It was when talk turned to the significance of her team’s 4-1 victory over visiting Texas A&M; on Thursday — what will be her final game at Arrocha Ballpark — that proved a little too much for the coach to bear.
“Obviously I have a lot of strong emotions,” said a teary-eyed Bunge, who announced last Friday that she’d be stepping down after 13 years as Kansas’ head coach. “But first and foremost, I’m happy for this group of kids. Obviously it’s been a struggle for the most part this year, a lot more downs than ups early in the year, and I’m really happy that they’ve put it together.”
Thirteen years after coaching her first game for the Jayhawks, an 8-3 victory over Illinois-Chicago, Bunge left Arrocha Ballpark in memorable fashion, pulling out a win against an A&M; team the Jayhawks hadn’t beaten in their previous 14 tries.
While Thursday’s game was memorable for a lot of reasons — it was the final home game for the team’s five seniors, for one — it proved especially meaningful for Bunge, who led Kansas to the NCAA Regional tournament four times during her career.
And the importance of sending the coach off with a victory wasn’t lost on the team’s players.
“We didn’t really discuss it,” said senior pitcher Val George, “but that’s kind of in the back of everyone’s mind.”
The Jayhawks did most of their damage in the third inning Thursday, putting three runs on the board thanks to a Kolby Fesmire home run — the first of her career — and a two-run single by Amanda Jobe.
Rhiannon Kliesing’s home run in the top of the fourth pulled the Aggies to within two, 3-1, but George held A&M; hitless the rest of the way to improve to 10-14 this season.
“Last year, A&M; beat the crap out of us,” said George, who gave up just two hits and a run. “And we all had a little fire in our belly about that.”
The win pushed the Jayhawks to 6-9 in the conference (21-28 overall) and proved a big step forward in the team’s quest for a postseason berth.
It also marked the end of an era for the longest-tenured coach in the history of the softball program.
Despite the emotional undertones of the day, however, Bunge insisted afterward that the focus now remains on going to Ames, Iowa, this weekend and taking two games from Iowa State, a team that — like Kansas — has been playing its best softball at the end of the season.

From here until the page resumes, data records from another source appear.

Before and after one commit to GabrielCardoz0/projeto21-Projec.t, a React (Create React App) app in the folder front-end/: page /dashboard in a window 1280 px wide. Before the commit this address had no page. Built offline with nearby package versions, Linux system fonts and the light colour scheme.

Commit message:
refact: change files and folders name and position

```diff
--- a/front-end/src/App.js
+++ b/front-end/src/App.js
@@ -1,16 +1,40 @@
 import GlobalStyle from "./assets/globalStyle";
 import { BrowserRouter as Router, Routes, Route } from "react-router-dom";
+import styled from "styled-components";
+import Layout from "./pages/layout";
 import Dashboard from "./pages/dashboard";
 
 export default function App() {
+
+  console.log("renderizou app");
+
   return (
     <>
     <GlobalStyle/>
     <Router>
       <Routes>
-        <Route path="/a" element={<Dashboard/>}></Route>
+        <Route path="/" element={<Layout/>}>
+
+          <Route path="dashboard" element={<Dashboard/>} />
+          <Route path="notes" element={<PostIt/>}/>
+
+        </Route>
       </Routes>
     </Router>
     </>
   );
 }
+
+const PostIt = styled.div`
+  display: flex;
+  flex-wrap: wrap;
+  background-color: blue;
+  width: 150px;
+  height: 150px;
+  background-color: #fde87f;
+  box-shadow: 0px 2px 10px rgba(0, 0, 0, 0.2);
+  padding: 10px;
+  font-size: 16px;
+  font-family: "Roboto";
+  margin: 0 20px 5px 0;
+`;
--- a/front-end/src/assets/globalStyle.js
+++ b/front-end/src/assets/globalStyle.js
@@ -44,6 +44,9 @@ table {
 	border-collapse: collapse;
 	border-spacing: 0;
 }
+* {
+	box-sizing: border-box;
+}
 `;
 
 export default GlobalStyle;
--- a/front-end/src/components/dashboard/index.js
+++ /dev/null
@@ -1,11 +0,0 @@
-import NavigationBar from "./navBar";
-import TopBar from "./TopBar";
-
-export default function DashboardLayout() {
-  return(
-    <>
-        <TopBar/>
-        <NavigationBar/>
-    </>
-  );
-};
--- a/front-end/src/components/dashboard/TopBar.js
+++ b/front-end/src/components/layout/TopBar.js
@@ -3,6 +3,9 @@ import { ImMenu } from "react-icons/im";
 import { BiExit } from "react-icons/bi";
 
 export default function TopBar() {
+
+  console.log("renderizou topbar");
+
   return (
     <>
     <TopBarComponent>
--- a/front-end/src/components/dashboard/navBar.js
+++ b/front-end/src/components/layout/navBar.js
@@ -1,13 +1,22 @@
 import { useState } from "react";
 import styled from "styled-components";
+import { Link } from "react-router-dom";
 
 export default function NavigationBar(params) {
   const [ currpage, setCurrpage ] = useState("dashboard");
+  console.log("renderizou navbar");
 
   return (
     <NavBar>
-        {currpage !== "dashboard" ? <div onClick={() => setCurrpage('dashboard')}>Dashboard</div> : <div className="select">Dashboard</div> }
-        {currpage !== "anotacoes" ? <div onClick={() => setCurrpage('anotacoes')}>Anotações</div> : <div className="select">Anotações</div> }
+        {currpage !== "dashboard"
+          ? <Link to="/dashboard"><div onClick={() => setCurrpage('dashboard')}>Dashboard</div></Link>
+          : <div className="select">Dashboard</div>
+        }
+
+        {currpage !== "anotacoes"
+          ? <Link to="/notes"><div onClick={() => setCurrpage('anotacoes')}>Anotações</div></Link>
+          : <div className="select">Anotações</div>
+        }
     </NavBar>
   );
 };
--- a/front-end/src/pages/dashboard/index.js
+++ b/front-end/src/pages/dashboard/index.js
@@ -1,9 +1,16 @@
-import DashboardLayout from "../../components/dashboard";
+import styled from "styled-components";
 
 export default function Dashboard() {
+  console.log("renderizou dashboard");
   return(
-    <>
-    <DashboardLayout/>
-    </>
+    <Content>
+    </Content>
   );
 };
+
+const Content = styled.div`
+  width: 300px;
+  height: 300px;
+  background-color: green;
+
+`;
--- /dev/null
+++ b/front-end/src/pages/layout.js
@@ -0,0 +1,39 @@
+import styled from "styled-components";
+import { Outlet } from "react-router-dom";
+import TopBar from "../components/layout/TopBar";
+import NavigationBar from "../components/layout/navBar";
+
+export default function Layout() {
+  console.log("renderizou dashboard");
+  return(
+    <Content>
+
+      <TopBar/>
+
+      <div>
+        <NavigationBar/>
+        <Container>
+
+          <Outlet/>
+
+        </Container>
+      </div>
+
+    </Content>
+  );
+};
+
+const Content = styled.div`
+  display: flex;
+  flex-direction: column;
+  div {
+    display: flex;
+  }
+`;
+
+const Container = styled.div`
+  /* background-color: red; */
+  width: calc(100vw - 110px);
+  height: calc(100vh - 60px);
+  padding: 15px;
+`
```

“It doesn’t mean anything, honestly, because we have two more games to take care of this weekend,” she said. “It only means something if we take care of business this weekend.
“That’s the challenge that this group has (ahead of it).”